Work required —
Look through the records below for lines containing the string "keyof", and report how many there are, nothing else.

Records for processing —
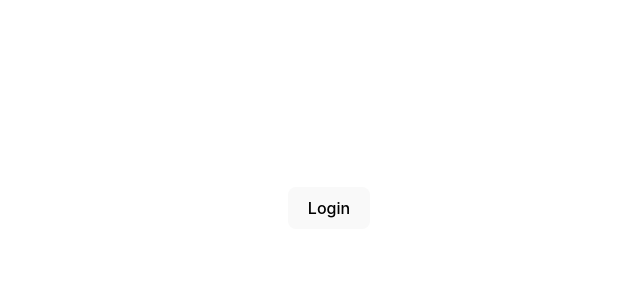
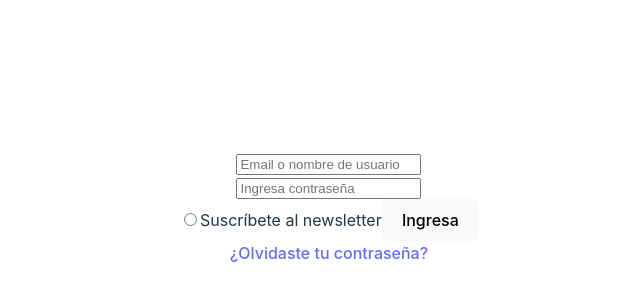
Before and after one commit to bryan0545/omnipro-test, a React (Vite) app: page /login in a window 1280 px wide. Shown: the part 192-492 px from the top of the page, without its empty margins (311-951 px from the left). Built offline with nearby package versions, Linux system fonts and the light colour scheme.

Commit message:
forms and validations

```diff
--- /dev/null
+++ b/src/components/CheckInput/CheckInput.tsx
@@ -0,0 +1,18 @@
+import React from "react";
+export interface CheckInputInterface {
+  label?: string;
+  checked: boolean;
+  onClick: () => void;
+}
+
+const CheckInput: React.FC<CheckInputInterface> = ({ label, checked, onClick }) => {
+  return (
+    <label className="container">
+      <input readOnly type="radio" checked={checked} name="radio" onClick={onClick} />
+      <span className="checkmark"></span>
+      {label}
+    </label>
+  );
+};
+
+export default CheckInput;
--- /dev/null
+++ b/src/components/CheckInput/index.ts
@@ -0,0 +1 @@
+export { default as CheckInput } from './CheckInput';
--- /dev/null
+++ b/src/components/TextInput/TextInput.tsx
@@ -0,0 +1,20 @@
+export interface TextInputInterface {
+  placeholder?: string;
+  type: string;
+  name: string;
+  value: string;
+  error?: boolean;
+  errorMessage?: string;
+  onChange: (e: React.ChangeEvent<HTMLInputElement>) => void;
+}
+
+const TextInput: React.FC<TextInputInterface> = ({ error, errorMessage, ...rest }) => {
+  return (
+    <div>
+      <input {...rest} />
+      {errorMessage && <span>{errorMessage}</span>}
+    </div>
+  );
+};
+
+export default TextInput;
--- /dev/null
+++ b/src/components/TextInput/index.ts
@@ -0,0 +1 @@
+export { default as TextInput } from './TextInput';
--- /dev/null
+++ b/src/components/index.ts
@@ -0,0 +1,2 @@
+export * from "./CheckInput";
+export * from "./TextInput";
--- a/src/pages/Login/Login.tsx
+++ b/src/pages/Login/Login.tsx
@@ -1,10 +1,10 @@
-import { useEffect } from "react";
-import { useNavigate, Navigate } from "react-router-dom";
 import { localstorageKeys } from "../../constants/constants";
 import { userInfo } from "../../models/userData";
-import { loginUser, createUser } from "../../services/auth";
-import { getLocalStorageObj, saveLocalStorageObj } from "../../utilities/localstorage";
-import { PrivateRoutes } from "../../models/routes";
+import { loginUser } from "../../services/auth";
+import { saveLocalStorageObj } from "../../utilities/localstorage";
+import { TextInput, CheckInput } from "../../components/";
+import { useState } from "react";
+import { Link } from "react-router-dom";
 
 export interface LoginInterface {}
 
@@ -19,9 +19,47 @@ const login = async () => {
 };
 
 const Login: React.FC<LoginInterface> = () => {
+  const [checked, setChecked] = useState(false);
+  const [formError, setFormError] = useState("");
+  const [loginForm, setLoginForm] = useState({
+    name: "",
+    password: "",
+  });
+
+  const onChangeHandler = (e: React.ChangeEvent<HTMLInputElement>) => {
+    setLoginForm({
+      ...loginForm,
+      [e.target.name]: e.target.value,
+    });
+  };
+
+  const login = async (e: React.FormEvent<HTMLFormElement>) => {
+    e.preventDefault();
+    const res = await (await loginUser()).json();
+    if (res.status !== 200) {
+      setFormError("Contraseña incorrecta");
+    }
+  };
+
   return (
     <div>
-      <button onClick={login}>Login</button>
+      <form onSubmit={login}>
+        <TextInput value={loginForm["name"]} type="text" name="name" placeholder="Email o nombre de usuario" onChange={onChangeHandler} />
+        <TextInput
+          value={loginForm["password"]}
+          type="password"
+          name="password"
+          placeholder="Ingresa contraseña"
+          onChange={onChangeHandler}
+          error={!!formError}
+          errorMessage={formError}
+        />
+        <CheckInput label="Suscríbete al newsletter" checked={checked} onClick={() => setChecked(!checked)} />
+        <button type="submit">Ingresa</button>
+      </form>
+      <div>
+        <Link to="">¿Olvidaste tu contraseña?</Link>
+      </div>
     </div>
   );
 };
--- a/src/pages/Register/Register.tsx
+++ b/src/pages/Register/Register.tsx
@@ -1,7 +1,86 @@
+import { useState } from "react";
+import { CheckInput, TextInput } from "../../components";
+
 export interface RegisterInterface {}
 
 const Register: React.FC<RegisterInterface> = () => {
-  return <div>Register</div>;
+  const [registerForm, setRegisterForm] = useState({
+    name: "",
+    lastname: "",
+    email: "",
+    password: "",
+  });
+
+  const [formError, setFormError] = useState("");
+
+  const inputs = [
+    {
+      id: 1,
+      type: "text",
+      name: "name",
+      placeholder: "Nombre*",
+    },
+    {
+      id: 2,
+      type: "text",
+      name: "lastname",
+      placeholder: "Apellido*",
+    },
+    {
+      id: 3,
+      type: "email",
+      name: "email",
+      placeholder: "E-mail*",
+    },
+    {
+      id: 4,
+      type: "password",
+      name: "password",
+      placeholder: "Contraseña*",
+    },
+  ];
+
+  const validateForm = () => {
+    for (const prop in registerForm) {
+      const key = prop as keyof typeof registerForm;
+      if (registerForm[key] === "") {
+        return setFormError("Por favor, diligencia los campos marcados");
+      }
+    }
+  };
+
+  const registerUser = (e: React.FormEvent<HTMLFormElement>) => {
+    e.preventDefault();
+    validateForm();
+  };
+
+  const onChangeHandler = (e: React.ChangeEvent<HTMLInputElement>) => {
+    setRegisterForm({
+      ...registerForm,
+      [e.target.name]: e.target.value,
+    });
+  };
+
+  return (
+    <div>
+      <form onSubmit={registerUser}>
+        {inputs.map((input) => {
+          const key = input.name as keyof typeof registerForm;
+          return (
+            <TextInput
+              value={registerForm[key]}
+              key={input.id}
+              {...input}
+              onChange={onChangeHandler}
+              error={!!(formError && !registerForm[key])}
+            />
+          );
+        })}
+        {formError && <span>{formError}</span>}
+        <button type="submit">Regístrate</button>
+      </form>
+    </div>
+  );
 };
 
 export default Register;
```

Exercise response —
2